##### DATASET

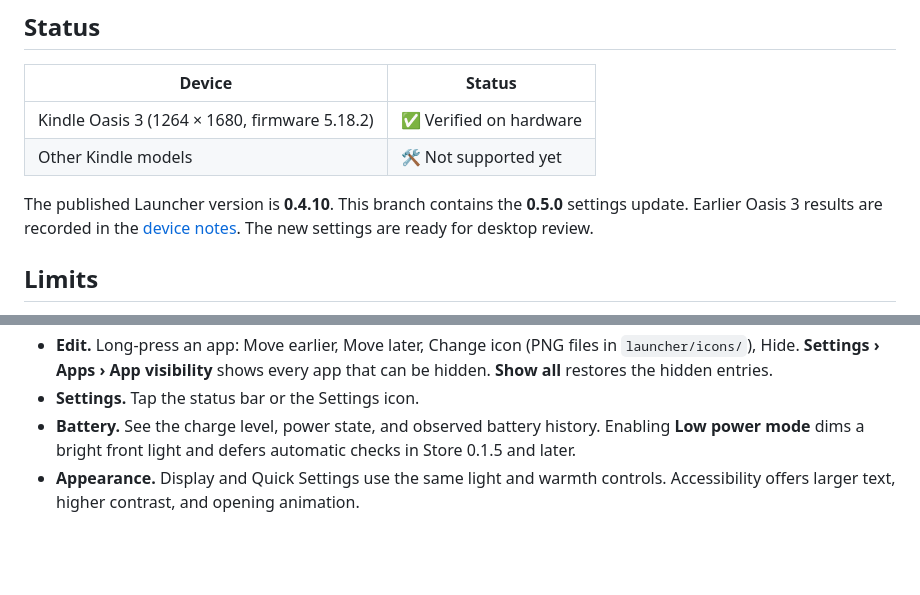
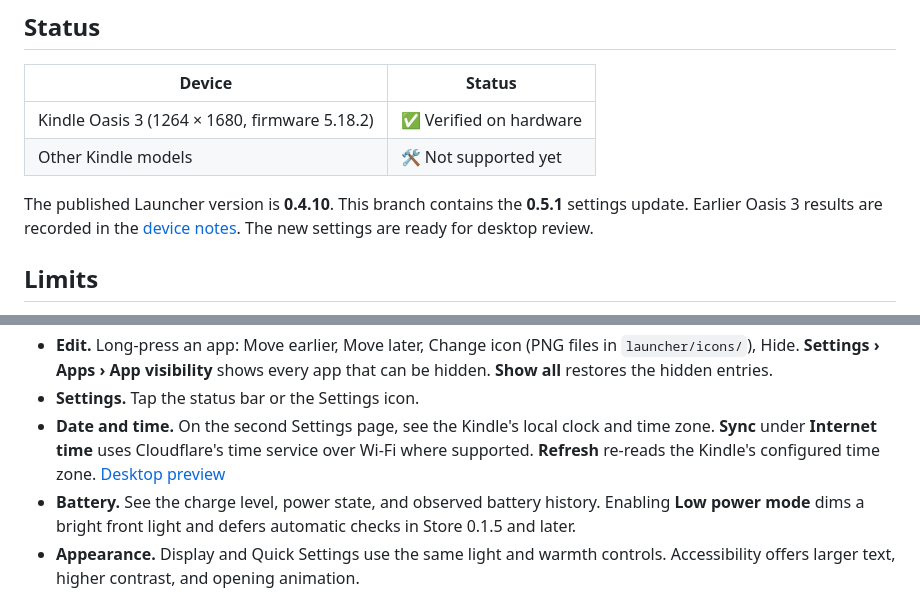
Before and after one commit to DoanNguyenTrong/kindle-primitive-launcher, a Markdown page: README.md, 2 parts joined by grey strips. Drawn GitHub-style; folded sections open; blank space fills up the shorter version.

Commit message:
Synchronize the Kindle clock from Launcher Settings
Co-Authored-By: Codex <noreply@openai.com>

```diff
--- a/README.md
+++ b/README.md
@@ -140,7 +140,7 @@ The screenshots are from the desktop build of the same code, with demo values. T
 | Kindle Oasis 3 (1264 × 1680, firmware 5.18.2) | ✅ Verified on hardware |
 | Other Kindle models | 🛠️ Not supported yet |
 
-The published Launcher version is **0.4.10**. This branch contains the **0.5.0** settings update. Earlier Oasis 3
+The published Launcher version is **0.4.10**. This branch contains the **0.5.1** settings update. Earlier Oasis 3
 results are recorded in the [device notes](docs/device-notes.md). The new settings are ready for desktop review.
 
 ## Limits
@@ -176,6 +176,9 @@ The milestones and their checklists are in the [plan](docs/03-plan.md).
 - **Edit.** Long-press an app: Move earlier, Move later, Change icon (PNG files in `launcher/icons/`), Hide.
   **Settings › Apps › App visibility** shows every app that can be hidden. **Show all** restores the hidden entries.
 - **Settings.** Tap the status bar or the Settings icon.
+- **Date and time.** On the second Settings page, see the Kindle's local clock and time zone. **Sync** under
+  **Internet time** uses Cloudflare's time service over Wi-Fi where supported. **Refresh** re-reads the Kindle's
+  configured time zone. [Desktop preview](docs/images/settings-date-and-time.png)
 - **Battery.** See the charge level, power state, and observed battery history. Enabling **Low power mode**
   dims a bright front light and defers automatic checks in Store 0.1.5 and later.
 - **Appearance.** Display and Quick Settings use the same light and warmth controls. Accessibility offers larger
```
Also changed, not shown: docs/CHANGELOG.md (+4 -0 lines), docs/device-notes.md (+8 -0 lines), docs/images/settings-date-and-time.png (added), 5 other files.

##########

§ BRIEF:
Reproduce the listing in full and exactly, excluding any pictures it holds.

§ TASK ANSWER:
Before and after one commit to DoanNguyenTrong/kindle-primitive-launcher, a Markdown page: README.md, 2 parts joined by grey strips. Drawn GitHub-style; folded sections open; blank space fills up the shorter version.

Commit message:
Synchronize the Kindle clock from Launcher Settings
Co-Authored-By: Codex <noreply@openai.com>

```diff
--- a/README.md
+++ b/README.md
@@ -140,7 +140,7 @@ The screenshots are from the desktop build of the same code, with demo values. T
 | Kindle Oasis 3 (1264 × 1680, firmware 5.18.2) | ✅ Verified on hardware |
 | Other Kindle models | 🛠️ Not supported yet |
 
-The published Launcher version is **0.4.10**. This branch contains the **0.5.0** settings update. Earlier Oasis 3
+The published Launcher version is **0.4.10**. This branch contains the **0.5.1** settings update. Earlier Oasis 3
 results are recorded in the [device notes](docs/device-notes.md). The new settings are ready for desktop review.
 
 ## Limits
@@ -176,6 +176,9 @@ The milestones and their checklists are in the [plan](docs/03-plan.md).
 - **Edit.** Long-press an app: Move earlier, Move later, Change icon (PNG files in `launcher/icons/`), Hide.
   **Settings › Apps › App visibility** shows every app that can be hidden. **Show all** restores the hidden entries.
 - **Settings.** Tap the status bar or the Settings icon.
+- **Date and time.** On the second Settings page, see the Kindle's local clock and time zone. **Sync** under
+  **Internet time** uses Cloudflare's time service over Wi-Fi where supported. **Refresh** re-reads the Kindle's
+  configured time zone. [Desktop preview](docs/images/settings-date-and-time.png)
 - **Battery.** See the charge level, power state, and observed battery history. Enabling **Low power mode**
   dims a bright front light and defers automatic checks in Store 0.1.5 and later.
 - **Appearance.** Display and Quick Settings use the same light and warmth controls. Accessibility offers larger
```
Also changed, not shown: docs/CHANGELOG.md (+4 -0 lines), docs/device-notes.md (+8 -0 lines), docs/images/settings-date-and-time.png (added), 5 other files.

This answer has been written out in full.